Tuesday 19 February 2013

Dedicated follower of fashion

Every now and then it’s good to spend a bit of time organising one’s wardrobe, after all, spring is on the way and a king needs to look his best. So that was one of my jobs at the weekend, following my recent castle move. When I say wardrobe I mean a few shelves and a hanging rail to accommodate my small collection of... well, when it comes down to it it’s mostly tee-shirts. And being a chap of a certain age, they’re mostly black. 

I eschewed fashion decades ago, when I learned that I will never see being trendy as being worthwhile. Following the herd; expressing my individuality by wearing the same uniform as everybody else - that was never for me... although, for eight years in the navy, that was exactly what I wore, on and off duty. It was the law. 

But driven by preference I refuse to wear obvious labels and scoff at the prices of high street fashion. Man at Matalan – that’s me, but in its own way that is still following a trail blazed by other fat balding middle-aged blokes. At least in my defence, neither my mother nor the missus buys my clothes... that’s why they are mostly black tee-shirts. 

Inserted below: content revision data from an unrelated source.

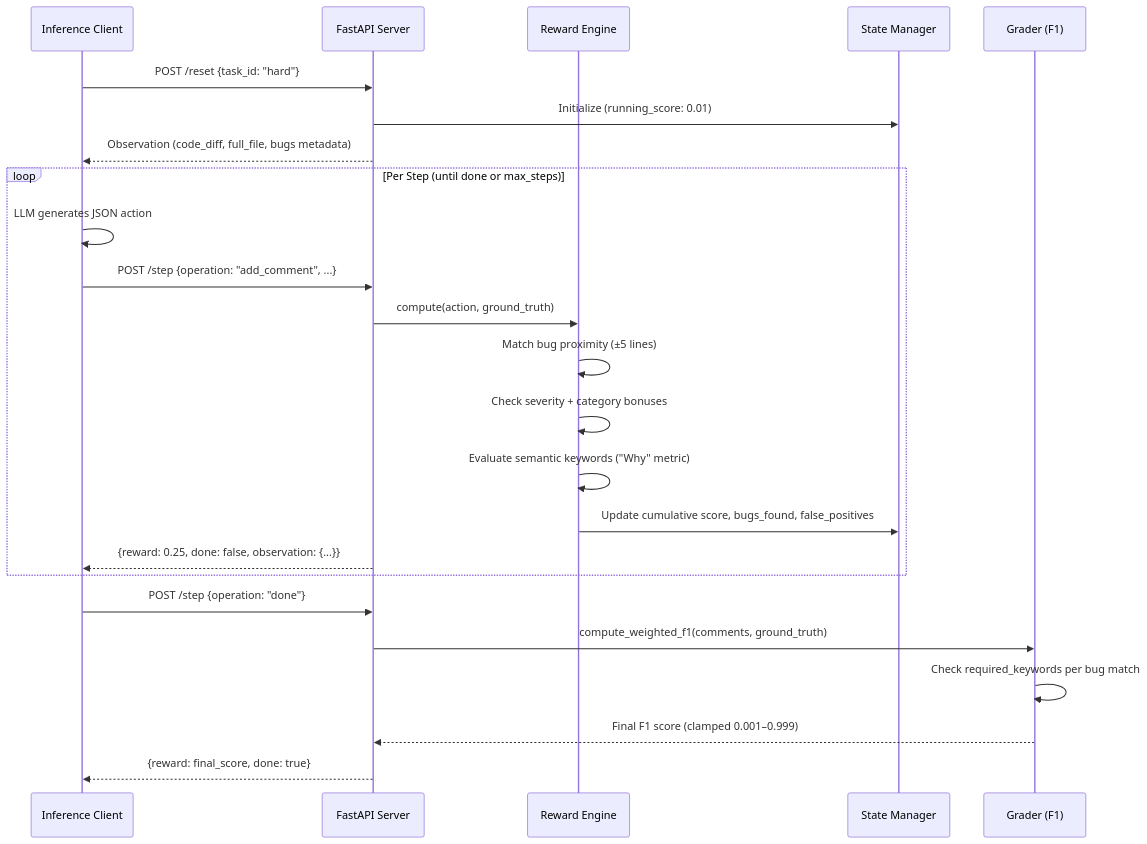
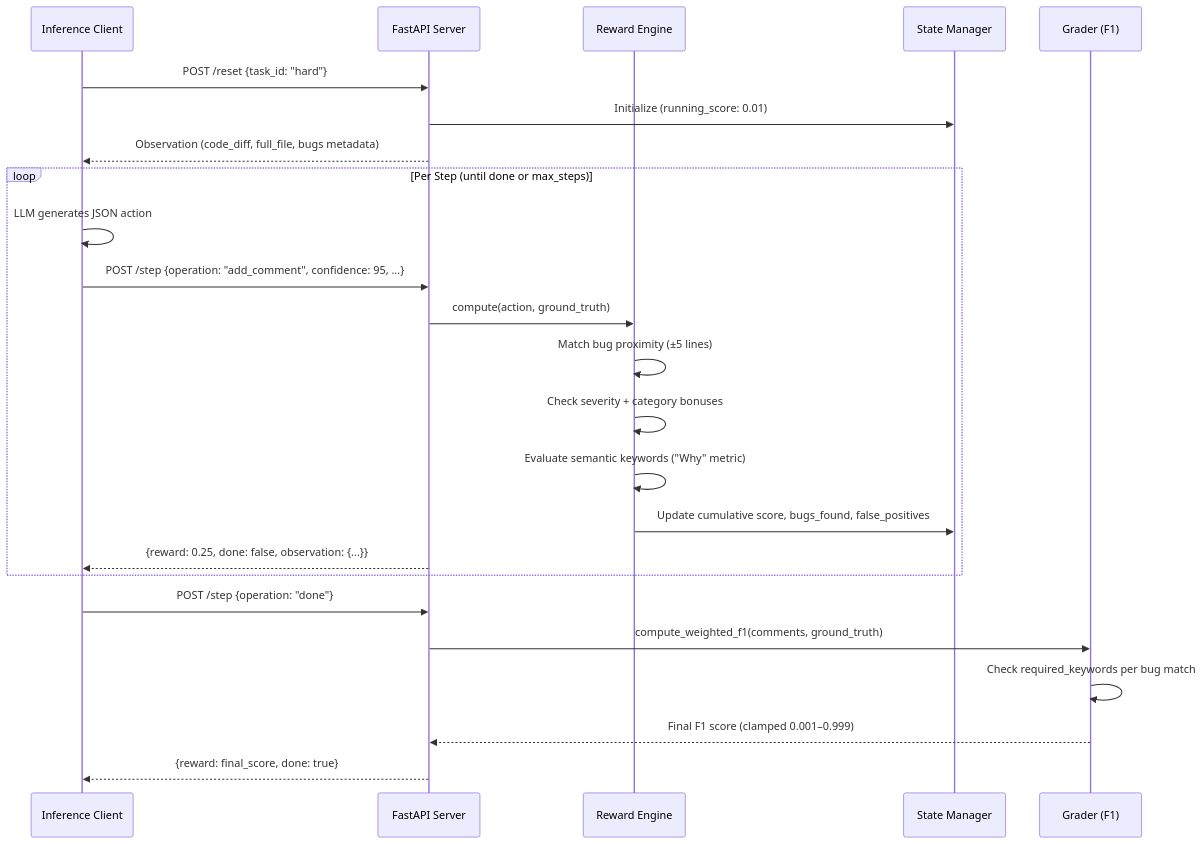
Before and after one commit to DeeppParmar/code_reviewer_v2: the diagram in ARCHITECTURE_BLUEPRINT.md, drawn with Mermaid. The commit also changed other lines of this file and 54 other files, not shown here.

````diff
--- a/ARCHITECTURE_BLUEPRINT.md
+++ b/ARCHITECTURE_BLUEPRINT.md
@@ -66,29 +66,29 @@
 ```mermaid
 sequenceDiagram
     participant Client as Inference Client
     participant API as FastAPI Server
     participant Reward as Reward Engine
     participant State as State Manager
     participant Grader as Grader (F1)
 
     Client->>API: POST /reset {task_id: "hard"}
     API->>State: Initialize (running_score: 0.01)
     API-->>Client: Observation (code_diff, full_file, bugs metadata)
 
     loop Per Step (until done or max_steps)
         Client->>Client: LLM generates JSON action
-        Client->>API: POST /step {operation: "add_comment", ...}
+        Client->>API: POST /step {operation: "add_comment", confidence: 95, ...}
         API->>Reward: compute(action, ground_truth)
         Reward->>Reward: Match bug proximity (±5 lines)
         Reward->>Reward: Check severity + category bonuses
         Reward->>Reward: Evaluate semantic keywords ("Why" metric)
         Reward->>State: Update cumulative score, bugs_found, false_positives
         API-->>Client: {reward: 0.25, done: false, observation: {...}}
     end
 
     Client->>API: POST /step {operation: "done"}
     API->>Grader: compute_weighted_f1(comments, ground_truth)
     Grader->>Grader: Check required_keywords per bug match
     Grader-->>API: Final F1 score (clamped 0.001–0.999)
     API-->>Client: {reward: final_score, done: true}
 ```
````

Let’s face it, few of us are attractive clothes horses and with the exception of formal business wear, making a sartorial effort often falls well short of the intended impact - fellas are not made for fashion. Oh, it’s fine for the Beckhams of this world, but admit it, if you see a fashionably dressed bloke over thirty you assume he’s gay. You have to cut your cloth to suit and I’m more a fashion acorn than icon. 

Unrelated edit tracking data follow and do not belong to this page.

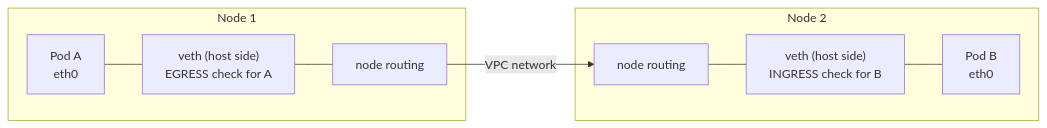
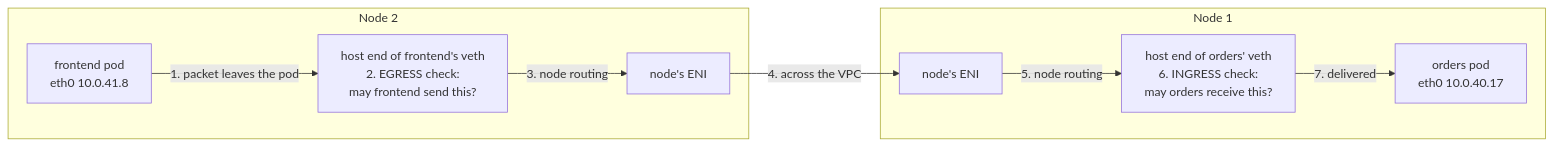
One commit to harisheoran/harisheoran.github.io changed the seventh of 22 diagrams in content/engineering/network/eks-network-policies/index.md. Above: the diagram before and after it, drawn with Mermaid. The commit also changed other lines of this file, not shown here.

````diff
--- a/content/engineering/network/eks-network-policies/index.md
+++ b/content/engineering/network/eks-network-policies/index.md
@@ -324,12 +370,12 @@
 ```mermaid
 flowchart LR
+    subgraph N2["Node 2"]
+        FE["frontend pod<br/>eth0 10.0.41.8"] -->|"1. packet leaves the pod"| VF["host end of frontend's veth<br/>2. EGRESS check:<br/>may frontend send this?"]
+        VF -->|"3. node routing"| X2["node's ENI"]
+    end
     subgraph N1["Node 1"]
-        PA["Pod A<br/>eth0"] --- VA["veth (host side)<br/>EGRESS check for A"]
-        VA --- R1["node routing"]
+        X1["node's ENI"] -->|"5. node routing"| VO["host end of orders' veth<br/>6. INGRESS check:<br/>may orders receive this?"]
+        VO -->|"7. delivered"| OR["orders pod<br/>eth0 10.0.40.17"]
     end
-    subgraph N2["Node 2"]
-        R2["node routing"] --- VB["veth (host side)<br/>INGRESS check for B"]
-        VB --- PB["Pod B<br/>eth0"]
-    end
-    R1 -->|"VPC network"| R2
+    X2 -->|"4. across the VPC"| X1
 ```
````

Of course, the politicians are no stranger to fashion and are quick to follow a trend, or to drop it as soon as it attracts the wrong sort of attention. The current trend seems to be to dream up more ways of taxing the bejasus out of all of us, but as in the rag trade there is little that is actually new. Labour, having dropped the10% rate under Gordon Brown are now trying to sell it as the Emperor’s new clothes, but we can all see through its flimsy attempt at selling a Tory principle (low taxes) as their own. 

At the same time, Tim Montgomerie seems intent on reclaiming a LibDem spring fashion standard of taxing acquired wealth; if I was a squirrel I’d be well hacked off that my year-long effort to hoard nuts was to be raided to feed lazier squirrels. Good luck with selling that to Conservative voters, Tim. 

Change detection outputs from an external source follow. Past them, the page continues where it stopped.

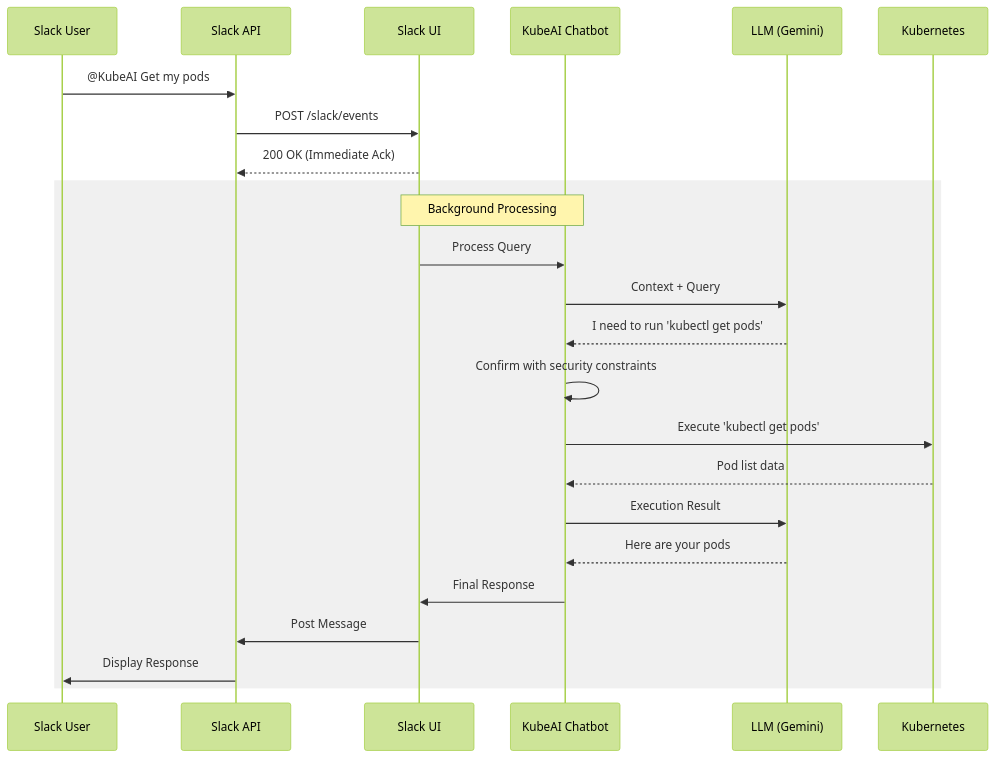
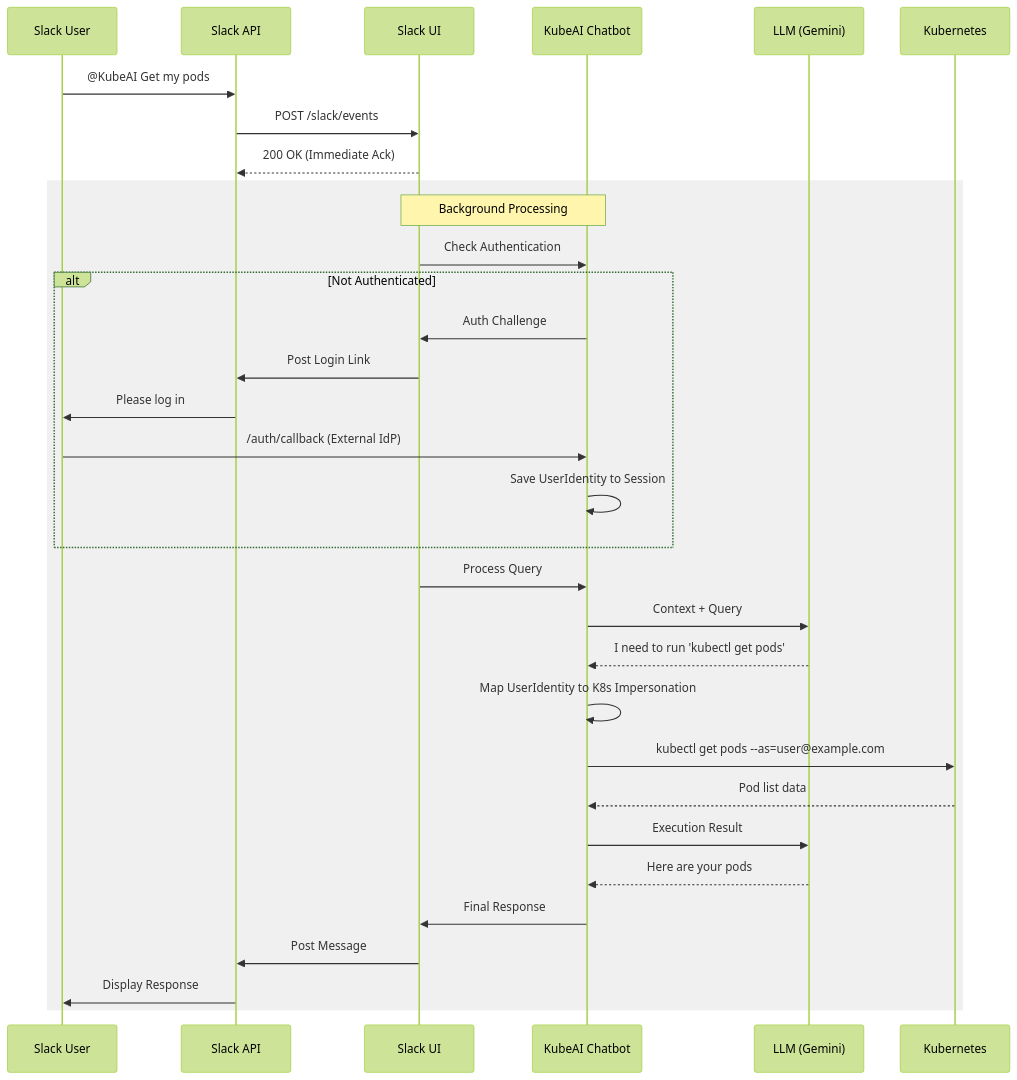
One commit to KongZ/kubeai-chatbot changed the third of 3 diagrams in docs/architecture.md. Above: the diagram before and after it, drawn with Mermaid (forest theme). The commit also changed other lines of this file and 23 other files, not shown here.

````diff
--- a/docs/architecture.md
+++ b/docs/architecture.md
@@ -82,28 +92,37 @@
 ```mermaid
 sequenceDiagram
   participant U as Slack User
   participant S as Slack API
   participant UI as Slack UI
   participant Ag as KubeAI Chatbot
   participant L as LLM (Gemini)
   participant K as Kubernetes
 
   U->>S: @KubeAI Get my pods
   S->>UI: POST /slack/events
   UI-->>S: 200 OK (Immediate Ack)
 
   rect rgb(240, 240, 240)
   Note over UI,Ag: Background Processing
+  UI->>Ag: Check Authentication
+  alt Not Authenticated
+      Ag->>UI: Auth Challenge
+      UI->>S: Post Login Link
+      S->>U: Please log in
+      U->>Ag: /auth/callback (External IdP)
+      Ag->>Ag: Save UserIdentity to Session
+  end
+
   UI->>Ag: Process Query
   Ag->>L: Context + Query
   L-->>Ag: I need to run 'kubectl get pods'
-  Ag->>Ag: Confirm with security constraints
-  Ag->>K: Execute 'kubectl get pods'
+  Ag->>Ag: Map UserIdentity to K8s Impersonation
+  Ag->>K: kubectl get pods --as=user@example.com
   K-->>Ag: Pod list data
   Ag->>L: Execution Result
   L-->>Ag: Here are your pods
   Ag->>UI: Final Response
   UI->>S: Post Message
   S->>U: Display Response
   end
 ```
````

It all comes down to sales. To sell stuff you have to pass it off as desirable, new... different. If you can get people to eat horse sold as beef I’m sure you can get them to swallow poo dressed as policy. In politics we don’t call it marketing, however, we call it propaganda. When fashion gets desperate it panics and does this:

They seek him here... he's in hell.

When politics gets extreme you need a modern day Joseph Goebbels...or Peter Mandelson to sell your shit.

But why can’t politics be innovative, rather than just, you know, a bit ‘stealy’? Here’s something new for government: live within your means. And here’s a new and exciting way to be fair about taxation and discourage under-reporting of income. Why not set an earning level above which you pay LESS tax? It is manifestly unfair that the busy squirrels lose the most nuts; why not actually reward success for a change?

That’s a trend we could all be comfortable with, unless you’re still stuck in the miserable Marxist mode of hating anybody who has more than you do.

No comments:

Post a Comment